WHAT IS EXPECTED. Without the pictures, print each of the records below exactly as it appears.

Top of DATA EXTRACTS

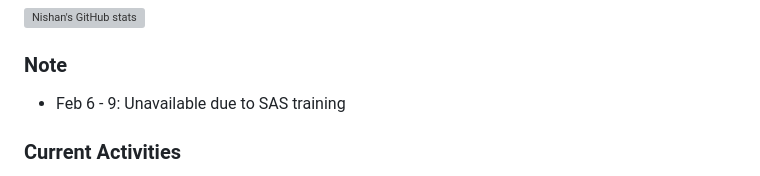
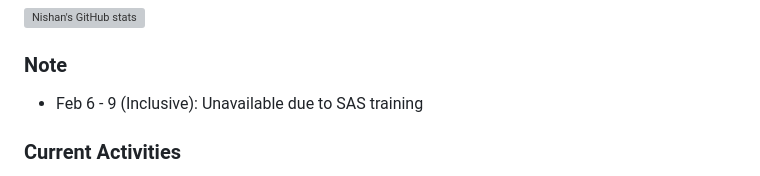
Before and after one commit to nishanmudalige/nishanmudalige, a Markdown page: README.md, the part around the change. Drawn GitHub-style; grey boxes are pictures that could not be loaded.

```diff
--- a/README.md
+++ b/README.md
@@ -7,7 +7,7 @@
 ![Nishan's GitHub stats](https://github-readme-stats.vercel.app/api?username=nishanmudalige)
 
 ### Note
-- Feb 6 - 9: Unavailable due to SAS training
+- Feb 6 - 9 (Inclusive): Unavailable due to SAS training
 
 ### Current Activities
 - Applying statistical concepts on projects related to:
```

Bottom of DATA EXTRACTS

EXERCISE SOLUTION.
Before and after one commit to nishanmudalige/nishanmudalige, a Markdown page: README.md, the part around the change. Drawn GitHub-style; grey boxes are pictures that could not be loaded.

```diff
--- a/README.md
+++ b/README.md
@@ -7,7 +7,7 @@
 ![Nishan's GitHub stats](https://github-readme-stats.vercel.app/api?username=nishanmudalige)
 
 ### Note
-- Feb 6 - 9: Unavailable due to SAS training
+- Feb 6 - 9 (Inclusive): Unavailable due to SAS training
 
 ### Current Activities
 - Applying statistical concepts on projects related to:
```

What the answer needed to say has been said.